Task directions: Going through the entries below, count each line containing the word "class". Report the number only.

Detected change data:
⟨

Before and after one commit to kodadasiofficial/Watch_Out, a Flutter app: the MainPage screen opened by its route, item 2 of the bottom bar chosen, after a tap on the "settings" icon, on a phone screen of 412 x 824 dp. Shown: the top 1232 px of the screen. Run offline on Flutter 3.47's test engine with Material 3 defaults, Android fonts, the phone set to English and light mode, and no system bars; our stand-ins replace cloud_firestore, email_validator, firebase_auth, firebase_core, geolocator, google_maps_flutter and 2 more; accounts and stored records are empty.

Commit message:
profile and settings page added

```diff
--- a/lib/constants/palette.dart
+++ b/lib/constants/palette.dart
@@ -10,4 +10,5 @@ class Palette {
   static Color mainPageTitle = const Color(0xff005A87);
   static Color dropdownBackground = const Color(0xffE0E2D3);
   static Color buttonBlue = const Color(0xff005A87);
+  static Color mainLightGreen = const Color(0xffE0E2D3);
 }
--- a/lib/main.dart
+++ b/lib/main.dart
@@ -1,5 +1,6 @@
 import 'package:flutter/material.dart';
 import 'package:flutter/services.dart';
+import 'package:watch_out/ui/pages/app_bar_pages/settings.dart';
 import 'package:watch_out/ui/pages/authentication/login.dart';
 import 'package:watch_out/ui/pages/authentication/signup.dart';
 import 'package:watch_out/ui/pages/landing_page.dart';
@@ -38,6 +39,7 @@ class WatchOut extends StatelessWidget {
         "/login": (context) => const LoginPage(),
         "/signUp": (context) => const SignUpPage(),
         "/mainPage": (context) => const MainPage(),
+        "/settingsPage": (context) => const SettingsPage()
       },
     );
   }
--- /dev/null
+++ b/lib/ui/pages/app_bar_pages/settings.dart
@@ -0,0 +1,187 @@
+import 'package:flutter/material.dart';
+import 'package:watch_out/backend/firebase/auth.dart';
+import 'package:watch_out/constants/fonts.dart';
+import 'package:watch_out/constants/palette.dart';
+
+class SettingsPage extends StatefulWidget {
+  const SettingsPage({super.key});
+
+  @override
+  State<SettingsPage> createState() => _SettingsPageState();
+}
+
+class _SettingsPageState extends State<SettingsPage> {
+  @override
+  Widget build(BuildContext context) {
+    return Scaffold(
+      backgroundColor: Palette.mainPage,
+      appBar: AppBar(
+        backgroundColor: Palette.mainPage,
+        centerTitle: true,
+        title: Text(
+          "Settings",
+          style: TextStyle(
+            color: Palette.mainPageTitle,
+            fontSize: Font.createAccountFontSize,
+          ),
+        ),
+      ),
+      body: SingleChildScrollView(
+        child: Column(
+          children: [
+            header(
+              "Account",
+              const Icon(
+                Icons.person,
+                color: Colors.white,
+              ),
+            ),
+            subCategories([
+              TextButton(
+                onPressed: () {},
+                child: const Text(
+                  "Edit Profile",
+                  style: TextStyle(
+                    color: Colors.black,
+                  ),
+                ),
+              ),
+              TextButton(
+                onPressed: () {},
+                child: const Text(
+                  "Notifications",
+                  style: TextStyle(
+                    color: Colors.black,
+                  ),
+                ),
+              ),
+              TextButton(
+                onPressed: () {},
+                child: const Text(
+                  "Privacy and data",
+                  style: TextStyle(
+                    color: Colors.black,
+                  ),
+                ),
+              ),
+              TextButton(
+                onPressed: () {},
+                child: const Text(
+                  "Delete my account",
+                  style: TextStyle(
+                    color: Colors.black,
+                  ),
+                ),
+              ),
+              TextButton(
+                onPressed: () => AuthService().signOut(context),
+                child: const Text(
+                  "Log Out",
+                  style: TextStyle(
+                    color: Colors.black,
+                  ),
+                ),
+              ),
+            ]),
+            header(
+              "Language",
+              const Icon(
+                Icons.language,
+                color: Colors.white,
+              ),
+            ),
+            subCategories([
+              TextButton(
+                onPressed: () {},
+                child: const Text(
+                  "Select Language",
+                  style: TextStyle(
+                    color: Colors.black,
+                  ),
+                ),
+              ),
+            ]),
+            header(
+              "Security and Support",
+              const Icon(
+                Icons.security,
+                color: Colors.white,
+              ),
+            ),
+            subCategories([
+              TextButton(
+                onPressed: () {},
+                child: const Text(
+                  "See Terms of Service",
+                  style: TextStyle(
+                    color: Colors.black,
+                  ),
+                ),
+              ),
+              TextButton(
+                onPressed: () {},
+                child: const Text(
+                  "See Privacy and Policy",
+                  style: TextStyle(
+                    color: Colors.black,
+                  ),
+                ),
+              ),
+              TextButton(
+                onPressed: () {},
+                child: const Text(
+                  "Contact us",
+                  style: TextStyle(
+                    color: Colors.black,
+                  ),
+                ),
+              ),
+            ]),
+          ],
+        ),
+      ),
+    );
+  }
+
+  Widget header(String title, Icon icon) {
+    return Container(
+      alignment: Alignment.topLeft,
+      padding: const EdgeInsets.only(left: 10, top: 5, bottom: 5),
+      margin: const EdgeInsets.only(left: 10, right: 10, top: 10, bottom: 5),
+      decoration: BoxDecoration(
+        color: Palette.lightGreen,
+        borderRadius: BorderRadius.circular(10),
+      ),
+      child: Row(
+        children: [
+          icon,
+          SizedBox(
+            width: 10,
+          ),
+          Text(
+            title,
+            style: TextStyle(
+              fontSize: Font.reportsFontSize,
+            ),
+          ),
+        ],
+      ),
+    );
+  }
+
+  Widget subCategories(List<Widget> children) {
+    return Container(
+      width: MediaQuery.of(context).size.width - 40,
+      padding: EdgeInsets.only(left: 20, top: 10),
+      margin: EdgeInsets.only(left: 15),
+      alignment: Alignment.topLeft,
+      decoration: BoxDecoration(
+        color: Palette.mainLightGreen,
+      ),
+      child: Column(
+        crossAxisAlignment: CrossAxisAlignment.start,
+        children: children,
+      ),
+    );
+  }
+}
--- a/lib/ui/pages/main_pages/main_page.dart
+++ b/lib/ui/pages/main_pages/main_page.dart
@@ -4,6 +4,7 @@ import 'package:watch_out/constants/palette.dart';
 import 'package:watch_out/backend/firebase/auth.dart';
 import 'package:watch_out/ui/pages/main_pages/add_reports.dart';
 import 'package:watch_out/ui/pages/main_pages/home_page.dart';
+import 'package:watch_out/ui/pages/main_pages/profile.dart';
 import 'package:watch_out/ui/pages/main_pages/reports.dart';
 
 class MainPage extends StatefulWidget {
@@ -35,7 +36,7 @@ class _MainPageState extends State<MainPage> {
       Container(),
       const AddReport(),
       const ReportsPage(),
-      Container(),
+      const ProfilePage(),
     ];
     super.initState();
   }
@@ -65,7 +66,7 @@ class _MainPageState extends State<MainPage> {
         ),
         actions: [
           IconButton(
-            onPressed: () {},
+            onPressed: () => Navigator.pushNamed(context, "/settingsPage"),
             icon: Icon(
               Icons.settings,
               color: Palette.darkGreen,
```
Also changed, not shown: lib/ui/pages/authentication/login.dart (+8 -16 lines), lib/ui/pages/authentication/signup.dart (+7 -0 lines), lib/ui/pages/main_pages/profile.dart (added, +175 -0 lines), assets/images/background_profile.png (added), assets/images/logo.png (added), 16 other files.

⟩

Answer: 7